Liontas

Lion of Kea, Cyclades, GreeceLion of Kea (detail)Following on of the paths from Ioulida which passes by the springs, you’ll end up at Lionta. It is an enormous rock on which an imposing lion has been carved. The Leon is dated from the archaic ages and many legends have been told about the calm and mysterious Leon of Kea, which stands about 1,5 km from the settlement. According to one of the legends, the inhabitants wanted to abandon the settlement when the nymphs, that lived where the Liontas now stands, started killing the women. A priest of Zeus prayed to the God to save them and he sent a lion that drove the nymphs away. The inhabitants then sculpted a lion on a rock, for the nymphs to see and be scared.

Ancient Karthea

Temple of Athena at Karthea, Tzia, Cyclades, GreeceKarthea was the most important of the four ancient cities of Kea. It was founded in ancient times and stayed inhabited and alive until the early Byzantine period. It is located at the southeastern part of the island, in the area of Poles.

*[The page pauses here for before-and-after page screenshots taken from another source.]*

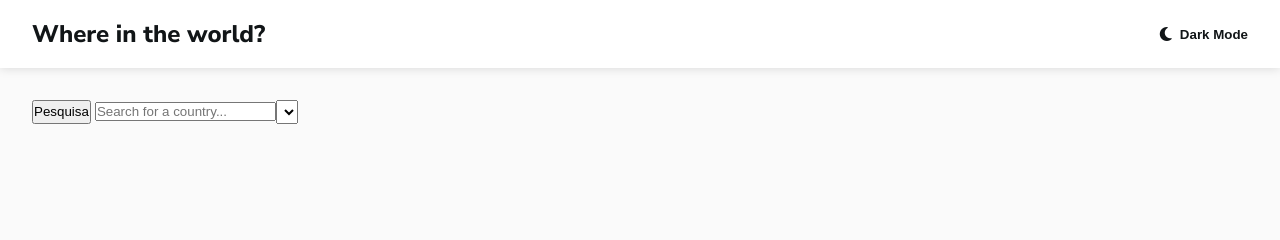
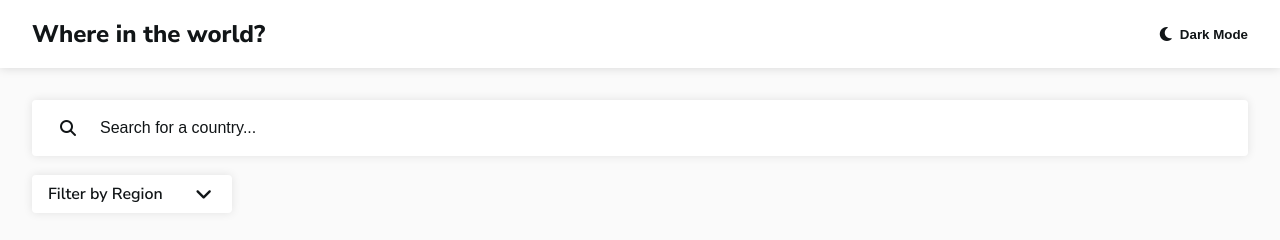
Before and after one commit to oliverids/rest-countries-api-hub, a plain HTML site: page index.html in a window 1280 px wide. Drawn offline with Linux system fonts and the light colour scheme.

Commit message:
navigation section css and dark mode button js

```diff
--- a/index.html
+++ b/index.html
@@ -1,5 +1,6 @@
 <!DOCTYPE html>
 <html lang="en">
+
 <head>
     <meta charset="UTF-8">
     <meta http-equiv="X-UA-Compatible" content="IE=edge">
@@ -8,6 +9,7 @@
     <link rel="stylesheet" href="css/style.min.css">
     <title>REST Countries API Hub</title>
 </head>
+
 <body>
     <header>
         <div class="container">
@@ -19,17 +21,20 @@
     <section class="navigation">
         <div class="container">
             <div class="searchbar">
-                <button><span>Pesquisa</span></button>
-                <input type="text" placeholder="Search for a country...">
+                <button id="search"><span>Pesquisa</span></button>
+                <input id="input" type="text" placeholder="Search for a country...">
             </div>
 
-            <select name="region" id="region">
-                <option value="Africa"></option>
-                <option value="America"></option>
-                <option value="Asia"></option>
-                <option value="Europe"></option>
-                <option value="Oceania"></option>
-            </select>
+            <div class="filter">
+                <select name="region" id="region">
+                    <option value="" disabled selected>Filter by Region</option>
+                    <option value="africa">Africa</option>
+                    <option value="america">America</option>
+                    <option value="asia">Asia</option>
+                    <option value="europe">Europe</option>
+                    <option value="oceania">Oceania</option>
+                </select>
+            </div>
         </div>
     </section>
 
@@ -39,7 +44,5 @@
         </ul>
     </section>
 </body>
-<script>
-    // fetch('https://restcountries.com/v2/all').then(r=> r.json()).then(r => console.log(r))
-</script>
+<script src="script.js"></script>
 </html>
--- /dev/null
+++ b/script.js
@@ -0,0 +1,11 @@
+const theme = document.getElementById('theme'),
+    body = document.body;
+theme.addEventListener('click', () => {
+    if (theme.classList.contains('ativo')) {
+        theme.classList.remove('ativo');
+        document.body.classList.remove('escuro');
+    } else {
+        theme.classList.add('ativo');
+        document.body.classList.add('escuro');
+    }
+})
--- a/scss/_global.scss
+++ b/scss/_global.scss
@@ -11,7 +11,13 @@
     margin: 0;
     padding: 0;
     box-sizing: border-box;
+    accent-color: rgb(170, 177, 199);
+
+    &:focus {
+        outline-color: rgb(170, 177, 199);
+    }
 }
+
 
 img {
     max-width: 100%;
@@ -29,6 +35,7 @@ body {
     font-size: 16px;
     font-family: "Nunito Sans", sans-serif;
     background: var(--body);
+    color: (--texto);
 
     * {
         transition: color 0.2s ease-in-out, background-color 0.2s ease-in-out;
@@ -93,3 +100,9 @@ h2 {
 p {
     font-weight: 300;
 }
+
+button {
+    background: none;
+    border: none;
+    cursor: pointer;
+}
--- a/scss/_header.scss
+++ b/scss/_header.scss
@@ -10,8 +10,6 @@ header {
         align-items: center;
 
         #theme {
-            background: none;
-            border: none;
             font-weight: 600;
             color: var(--texto);
             display: flex;
--- a/scss/_navigation.scss
+++ b/scss/_navigation.scss
@@ -1,3 +1,88 @@
 .navigation {
     padding-top: 100px;
+
+    .container {
+        flex-direction: column;
+
+        .searchbar {
+            margin-bottom: 1.2rem;
+            background: var(--detalhe);
+            padding: 8px 16px;
+            border-radius: 4px;
+            box-shadow: 0 0 10px rgba($color: #000000, $alpha: 0.1);
+            display: flex;
+            align-items: center;
+
+            #search {
+                position: relative;
+                padding: 12px;
+
+                &::after {
+                    @extend %fontAwesome;
+                    display: block;
+                    content: "\f002";
+                    color: var(--texto);
+
+                }
+
+                span {
+                    position: absolute;
+                    left: -9999px;
+                }
+            }
+
+            #input {
+                width: 100%;
+                align-self: stretch;
+                padding-left: 12px;
+                border: none;
+                background: none;
+                font-size: 1rem;
+                color: var(--texto);
+
+                &::placeholder {
+                    color: var(--texto);
+                }
+            }
+        }
+
+        .filter {
+            position: relative;
+            display: flex;
+            align-items: center;
+            align-self: flex-start;
+
+            &::after {
+                position: absolute;
+                @extend %fontAwesome;
+                content: "\f107";
+                font-size: 1.2rem;
+                right: 20px;
+                color: var(--texto);
+            }
+
+            select {
+                -moz-appearance: none;
+                -webkit-appearance: none;
+                appearance: none;
+                background: var(--detalhe);
+                color: var(--texto);
+                font-family: "Nunito Sans", sans-serif;
+                font-weight: 600;
+                font-size: 1rem;
+                width: 200px;
+                border: none;
+                padding: 8px 16px;
+                border-radius: 4px;
+                box-shadow: 0 0 10px rgba($color: #000000, $alpha: 0.1);
+
+                option {
+                    -moz-appearance: none;
+                    -webkit-appearance: none;
+                    appearance: none;
+                    font-weight: 600;
+                }
+            }
+        }
+    }
 }
--- a/scss/_tema.scss
+++ b/scss/_tema.scss
@@ -7,5 +7,5 @@
 .escuro {
     --body: hsl(207, 26%, 17%);
     --detalhe: hsl(209, 23%, 22%);
-    --texto: hsl(0, 0%, 94%);
+    --texto: hsl(0, 0%, 84%);
 }
```
Also changed, not shown: css/style.min.css, 1 other file.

Going to Karthea is like going back in time. The way of access to Karthea is even today through the ancient road that connected the city with other cities of the island. The citadel is surrounded by walls with at least six entries, and there were towers controlling the area.
The route, which has been established, begins in the village of Stavroudaki and is 17 km from Ioulida. After about 400 m of dirt road, you’ll meet the paved path.

Karthea, the upper plateau, Tzia, Cyclades, GreeceFrom there, you leave behind the modern Kea. The natural and historical landscape of the path is the most important in the Cyclades complex. Moving onto the ancient path, take in the impressions of the fauna and flora while listening to the flowing water from Vathypotamos.

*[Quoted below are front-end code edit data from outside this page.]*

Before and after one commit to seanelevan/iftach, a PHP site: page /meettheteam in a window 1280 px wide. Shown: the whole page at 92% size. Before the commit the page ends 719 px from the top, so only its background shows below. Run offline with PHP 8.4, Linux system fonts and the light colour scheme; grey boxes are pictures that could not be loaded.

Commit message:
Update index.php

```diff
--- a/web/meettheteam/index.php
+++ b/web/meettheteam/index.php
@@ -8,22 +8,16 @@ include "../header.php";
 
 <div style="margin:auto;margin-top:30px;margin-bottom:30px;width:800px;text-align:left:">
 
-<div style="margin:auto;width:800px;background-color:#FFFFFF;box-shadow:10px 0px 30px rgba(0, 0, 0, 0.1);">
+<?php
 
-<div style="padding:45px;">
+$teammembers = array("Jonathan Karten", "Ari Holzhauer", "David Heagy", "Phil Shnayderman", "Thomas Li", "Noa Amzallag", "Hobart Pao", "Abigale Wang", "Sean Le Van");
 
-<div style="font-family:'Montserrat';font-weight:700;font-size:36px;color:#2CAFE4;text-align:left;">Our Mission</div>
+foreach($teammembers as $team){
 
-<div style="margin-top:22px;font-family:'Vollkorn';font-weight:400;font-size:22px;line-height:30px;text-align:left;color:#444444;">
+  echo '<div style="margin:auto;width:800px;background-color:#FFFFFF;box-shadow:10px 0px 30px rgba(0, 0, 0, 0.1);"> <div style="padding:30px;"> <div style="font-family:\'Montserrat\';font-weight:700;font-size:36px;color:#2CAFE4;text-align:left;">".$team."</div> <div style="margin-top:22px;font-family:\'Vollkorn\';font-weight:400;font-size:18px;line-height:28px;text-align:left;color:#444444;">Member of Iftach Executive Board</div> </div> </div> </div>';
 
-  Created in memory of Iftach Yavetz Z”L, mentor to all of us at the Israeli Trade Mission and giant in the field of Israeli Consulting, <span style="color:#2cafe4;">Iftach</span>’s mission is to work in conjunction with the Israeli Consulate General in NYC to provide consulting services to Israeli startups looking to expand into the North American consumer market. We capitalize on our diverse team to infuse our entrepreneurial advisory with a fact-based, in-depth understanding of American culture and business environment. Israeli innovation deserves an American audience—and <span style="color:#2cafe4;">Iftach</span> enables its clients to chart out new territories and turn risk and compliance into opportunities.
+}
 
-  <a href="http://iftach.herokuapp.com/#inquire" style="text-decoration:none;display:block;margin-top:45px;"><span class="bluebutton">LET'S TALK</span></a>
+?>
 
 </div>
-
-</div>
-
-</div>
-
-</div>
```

At the southern edge of the hills of the Aspri Vigla are the most important monuments:

  • Temple of Athena (late sixth/early fifth century) to the north
  • Temple of Apollo (530 BC) to the south
  • Two more buildings, a building entrance and D (early third century), are on the terrace of the temple of Athena.
  • In the valley of Vathipotamos, you’ll find a theatre and part of the city’s water supply system.
  • To the east of the Acropolis, lies the cemetery.

The Archaeological Museum (in Ioulida) houses parts of the pediments of the temple of Athena.

Things to do

hikingWalking/hiking: For walkers and hikers Kea is a true paradise with footpaths of a total lenght of 36 km, of which 65% is paved. The paths are part of the road network which connected the ancient cities-states in between. There are wooden signs along the paths indicating the different destinations. Most footpaths lead to remote beaches and bays.
Kea, on the other hand, is literally covered with wild flowers that are to be found everywhere! They cover the slopes of the hills, the banks of streams and the small lakes, the shaded gorges, the sides of the streets, even the slots of rocks.
Endemic plants of Cyclades and Greece, wild orchids, abundant pharmaceutical herbs, aromatic bushes, rare mushrooms, multicoloured lichens, centenarian chestnut trees, maples and “fides” (Juniperus phoenicea), “kokoretsies” (Pistacia terebinthus) and “koutsoupies” (Cercis siliquastrum), crocuses, water flags, bellflowers, wild roses, wild cornflags, daffodils, compose a painting of splendid beauty, that will capture you from the first step along the paths.

Best beaches

In southern Kea, 16 km from Ioulida, lies Koundouros.

A tourist settlement where amazing sandy beaches succeed one another and impressive stone- built mills that are inhabited. Here you’ll find accommodation as well as restaurants.
Where to swim: Koundouros, Aghios Emilianos, Kampi, Liparo, Bouri, Frear, Hiliomidou, Panagitsa, Ligia.

Accommodation

Red Tractor Farm
Maroulis 1, Korissia 84002, Kea, Greece
Tel: (+30) 22880 21346
Guest house website
Email: marciemayer@gmail.com

Hotel Keos
Korissia 840 02, Kea, Greece
Tel: (+30) 22880 21661, (+30) 22880 21663
Hotel website  Email: info@keos.gr

Aigis Suites
Vourkari 84002, Kea, Greece
Tel: (+30) 22880 21825
Hotel website  Email: info@aigisuites.com

Share and Enjoy:
  • Print
  • Digg
  • StumbleUpon
  • del.icio.us
  • Facebook
  • Yahoo! Buzz
  • Twitter
  • Google Bookmarks
  • Add to favorites

Leave a Reply

Your email address will not be published. Required fields are marked *